RONALD REAGAN: “Deterrence means simply this, making sure any adversary who thinks about attacking the United States or our allies or our vital interests concludes that the risks to him outweigh any potential gains. Once he understands that, he won't attack. We maintain the peace through our strength. Weakness only invites aggression.”

Special Report: Army Analyzes Detailed Plans for Future Tank

by Warrior Maven

Could there be a lightweight armored attack vehicle able to speed across bridges, deploy quickly from the air, detect enemies at very long ranges, control nearby robots and fire the most advanced weapons in the world - all while maintaining the unprecedented protection and survivability of an Abrams tank? Such questions form the principle basis of rigorous Army analysis and exploration of just what, exactly, a future tank should look like? The question is fast taking-on increased urgency as potential adversaries continue to present very serious, technologically advanced weapons and attack platforms. “I believe that a complete replacement of the Abrams would not make sense, unless we had a breakthrough...with much lighter armor which allows us to re-architect the vehicle,” Col. Jim Schirmer, Program Manager for the Next Generation Combat Vehicle, told reporters at the Association of the United States Army Annual Symposium.


Garri Hendell
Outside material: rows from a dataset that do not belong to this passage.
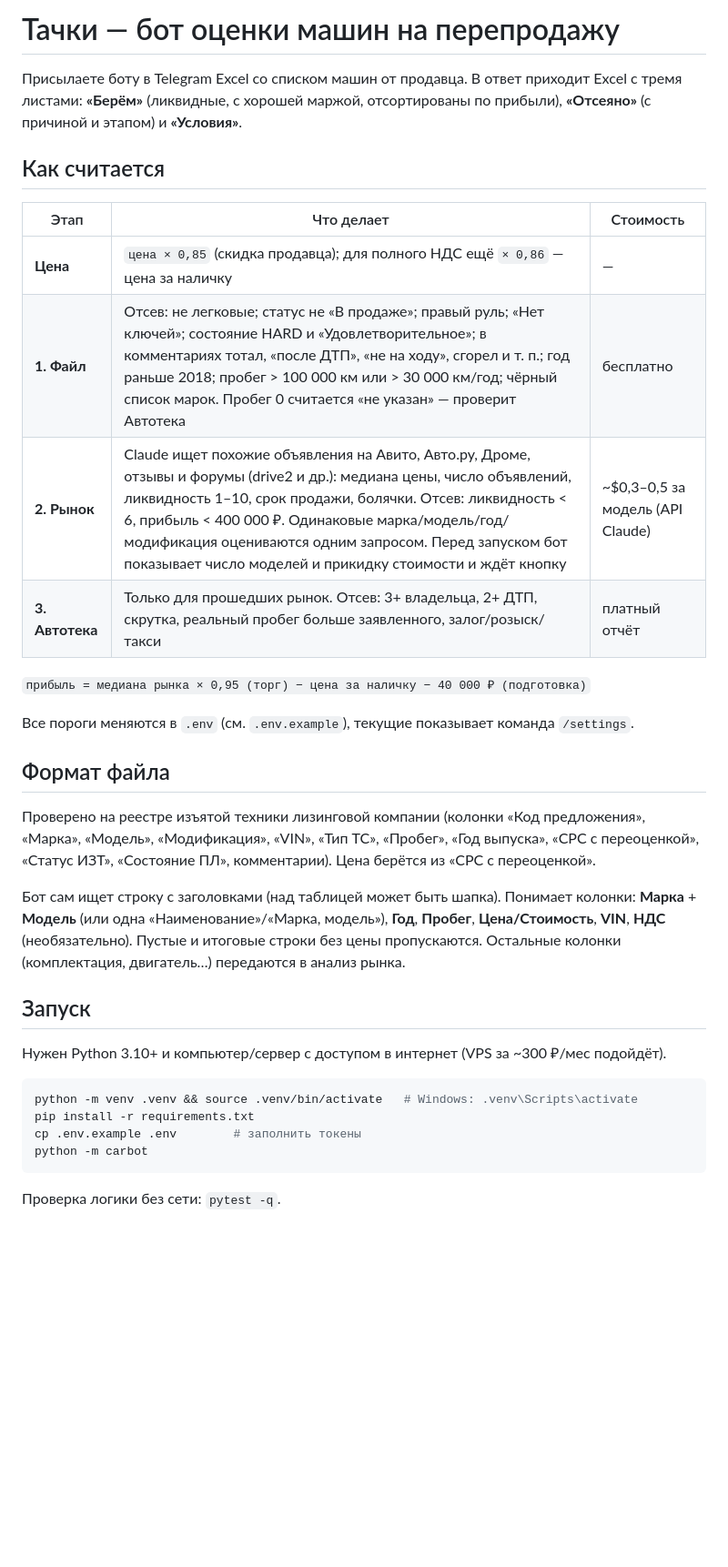
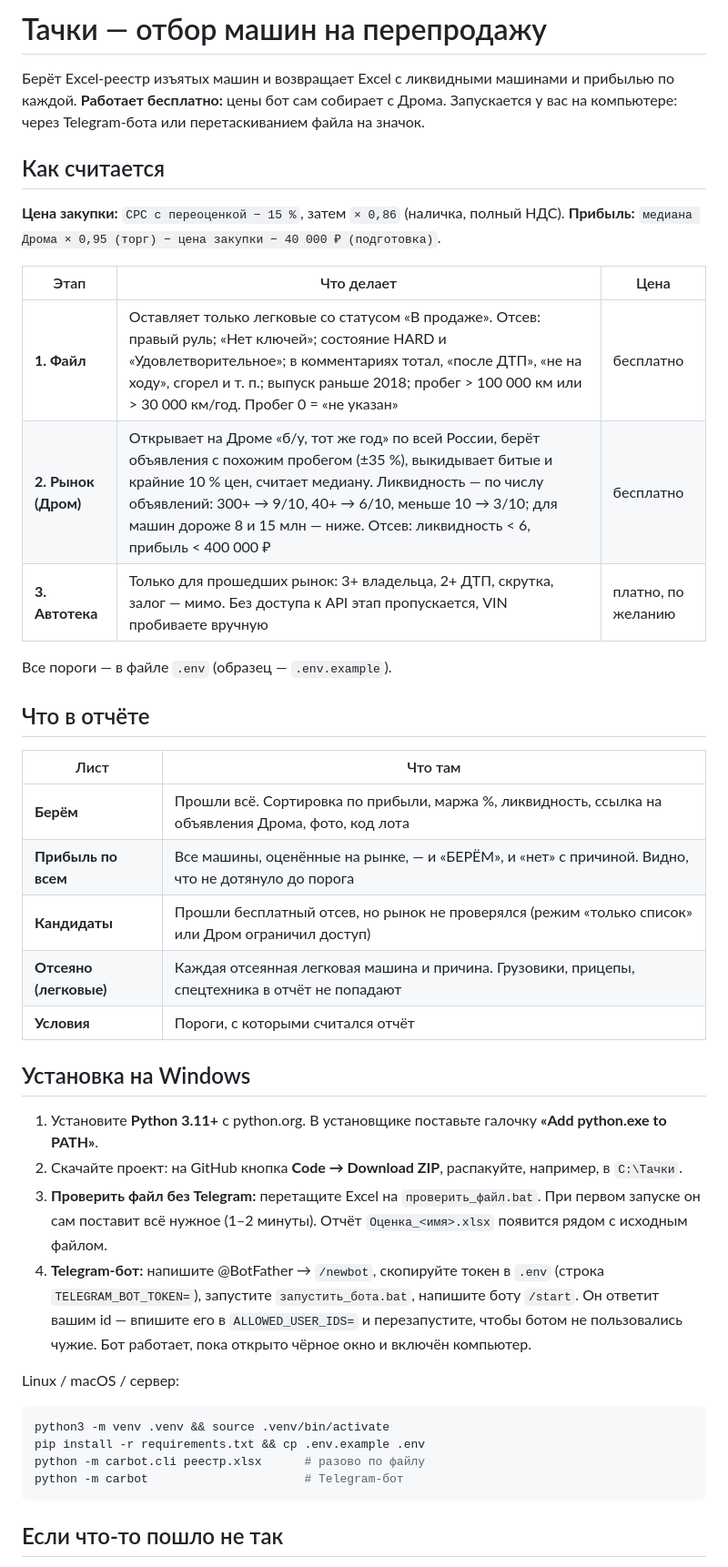
Before and after one commit to coffee-2code/tachki, a Markdown page: README.md, the part around one of its changes. Shown at 91% size. Drawn GitHub-style; blank space fills up the shorter version.

Commit message:
README: бесплатный режим, установка на Windows, что в отчёте
Co-Authored-By: Claude Opus 5.5 <noreply@anthropic.com>
Claude-Session: https://claude.ai/code/session_01FCMN8uCiLee7vXWHH6KGUw

````diff
--- a/README.md
+++ b/README.md
@@ -1,40 +1,45 @@
-# Тачки — бот оценки машин на перепродажу
+# Тачки — отбор машин на перепродажу
 
-Присылаете боту в Telegram Excel со списком машин от продавца. В ответ приходит Excel с тремя листами:
-**«Берём»** (ликвидные, с хорошей маржой, отсортированы по прибыли), **«Отсеяно»** (с причиной и этапом) и **«Условия»**.
+Берёт Excel-реестр изъятых машин и возвращает Excel с ликвидными машинами и прибылью по каждой.
+**Работает бесплатно:** цены бот сам собирает с Дрома. Запускается у вас на компьютере: через Telegram-бота или перетаскиванием файла на значок.
 
 ## Как считается
 
-| Этап | Что делает | Стоимость |
+**Цена закупки:** `СРС с переоценкой − 15 %`, затем `× 0,86` (наличка, полный НДС).
+**Прибыль:** `медиана Дрома × 0,95 (торг) − цена закупки − 40 000 ₽ (подготовка)`.
+
+| Этап | Что делает | Цена |
 |---|---|---|
-| **Цена** | `цена × 0,85` (скидка продавца); для полного НДС ещё `× 0,86` — цена за наличку | — |
-| **1. Файл** | Отсев: не легковые; статус не «В продаже»; правый руль; «Нет ключей»; состояние HARD и «Удовлетворительное»; в комментариях тотал, «после ДТП», «не на ходу», сгорел и т. п.; год раньше 2018; пробег > 100 000 км или > 30 000 км/год; чёрный список марок. Пробег 0 считается «не указан» — проверит Автотека | бесплатно |
-| **2. Рынок** | Claude ищет похожие объявления на Авито, Авто.ру, Дроме, отзывы и форумы (drive2 и др.): медиана цены, число объявлений, ликвидность 1–10, срок продажи, болячки. Отсев: ликвидность < 6, прибыль < 400 000 ₽. Одинаковые марка/модель/год/модификация оцениваются одним запросом. Перед запуском бот показывает число моделей и прикидку стоимости и ждёт кнопку | ~$0,3–0,5 за модель (API Claude) |
-| **3. Автотека** | Только для прошедших рынок. Отсев: 3+ владельца, 2+ ДТП, скрутка, реальный пробег больше заявленного, залог/розыск/такси | платный отчёт |
+| **1. Файл** | Оставляет только легковые со статусом «В продаже». Отсев: правый руль; «Нет ключей»; состояние HARD и «Удовлетворительное»; в комментариях тотал, «после ДТП», «не на ходу», сгорел и т. п.; выпуск раньше 2018; пробег > 100 000 км или > 30 000 км/год. Пробег 0 = «не указан» | бесплатно |
+| **2. Рынок (Дром)** | Открывает на Дроме «б/у, тот же год» по всей России, берёт объявления с похожим пробегом (±35 %), выкидывает битые и крайние 10 % цен, считает медиану. Ликвидность — по числу объявлений: 300+ → 9/10, 40+ → 6/10, меньше 10 → 3/10; для машин дороже 8 и 15 млн — ниже. Отсев: ликвидность < 6, прибыль < 400 000 ₽ | бесплатно |
+| **3. Автотека** | Только для прошедших рынок: 3+ владельца, 2+ ДТП, скрутка, залог — мимо. Без доступа к API этап пропускается, VIN пробиваете вручную | платно, по желанию |
 
-`прибыль = медиана рынка × 0,95 (торг) − цена за наличку − 40 000 ₽ (подготовка)`
+Все пороги — в файле `.env` (образец — `.env.example`).
 
-Все пороги меняются в `.env` (см. `.env.example`), текущие показывает команда `/settings`.
+## Что в отчёте
 
-## Формат файла
+| Лист | Что там |
+|---|---|
+| **Берём** | Прошли всё. Сортировка по прибыли, маржа %, ликвидность, ссылка на объявления Дрома, фото, код лота |
+| **Прибыль по всем** | Все машины, оценённые на рынке, — и «БЕРЁМ», и «нет» с причиной. Видно, что не дотянуло до порога |
+| **Кандидаты** | Прошли бесплатный отсев, но рынок не проверялся (режим «только список» или Дром ограничил доступ) |
+| **Отсеяно (легковые)** | Каждая отсеянная легковая машина и причина. Грузовики, прицепы, спецтехника в отчёт не попадают |
+| **Условия** | Пороги, с которыми считался отчёт |
 
-Проверено на реестре изъятой техники лизинговой компании (колонки «Код предложения», «Марка», «Модель», «Модификация», «VIN», «Тип ТС», «Пробег», «Год выпуска», «СРС с переоценкой», «Статус ИЗТ», «Состояние ПЛ», комментарии). Цена берётся из «СРС с переоценкой».
+## Установка на Windows
 
+1. Установите **Python 3.11+** с python.org. В установщике поставьте галочку **«Add python.exe to PATH»**.
+2. Скачайте проект: на GitHub кнопка **Code → Download ZIP**, распакуйте, например, в `C:\Тачки`.
+3. **Проверить файл без Telegram:** перетащите Excel на `проверить_файл.bat`. При первом запуске он сам поставит всё нужное (1–2 минуты). Отчёт `Оценка_<имя>.xlsx` появится рядом с исходным файлом.
+4. **Telegram-бот:** напишите @BotFather → `/newbot`, скопируйте токен в `.env` (строка `TELEGRAM_BOT_TOKEN=`), запустите `запустить_бота.bat`, напишите боту `/start`. Он ответит вашим id — впишите его в `ALLOWED_USER_IDS=` и перезапустите, чтобы ботом не пользовались чужие. Бот работает, пока открыто чёрное окно и включён компьютер.
 
-Бот сам ищет строку с заголовками (над таблицей может быть шапка). Понимает колонки:
-**Марка** + **Модель** (или одна «Наименование»/«Марка, модель»), **Год**, **Пробег**, **Цена/Стоимость**, **VIN**, **НДС** (необязательно).
-Пустые и итоговые строки без цены пропускаются. Остальные колонки (комплектация, двигатель…) передаются в анализ рынка.
-
-## Запуск
-
-Нужен Python 3.10+ и компьютер/сервер с доступом в интернет (VPS за ~300 ₽/мес подойдёт).
-
+Linux / macOS / сервер:
 ```bash
-python -m venv .venv && source .venv/bin/activate   # Windows: .venv\Scripts\activate
-pip install -r requirements.txt
-cp .env.example .env        # заполнить токены
-python -m carbot
+python3 -m venv .venv && source .venv/bin/activate
+pip install -r requirements.txt && cp .env.example .env
+python -m carbot.cli реестр.xlsx      # разово по файлу
+python -m carbot                      # Telegram-бот
 ```
 
-Проверка логики без сети: `pytest -q`.
+## Если что-то пошло не так
 
````
Also changed, not shown: other parts of README.md (+15 -12 lines).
As budget pressure causes the US Army to shrink, our national unwillingness to scale back the scope of our mission causes tension between warfighting doctrine and what the Army feels it can reasonably achieve with the tools at hand. This is exemplified in the transformation of “deterrence” from a strategic goal to a tactical task. Deterrence as a task reflects a failure to do the staff work necessary to translate a desired end state articulated by a higher headquarters into a clear task for a subordinate unit. In US joint doctrine deterrence is “the prevention of action by the existence of a credible threat.” Deterring “opportunistic aggression” during wartime and deterring “nuclear and non-nuclear strategic attacks” feature prominently in the National Defense Strategy.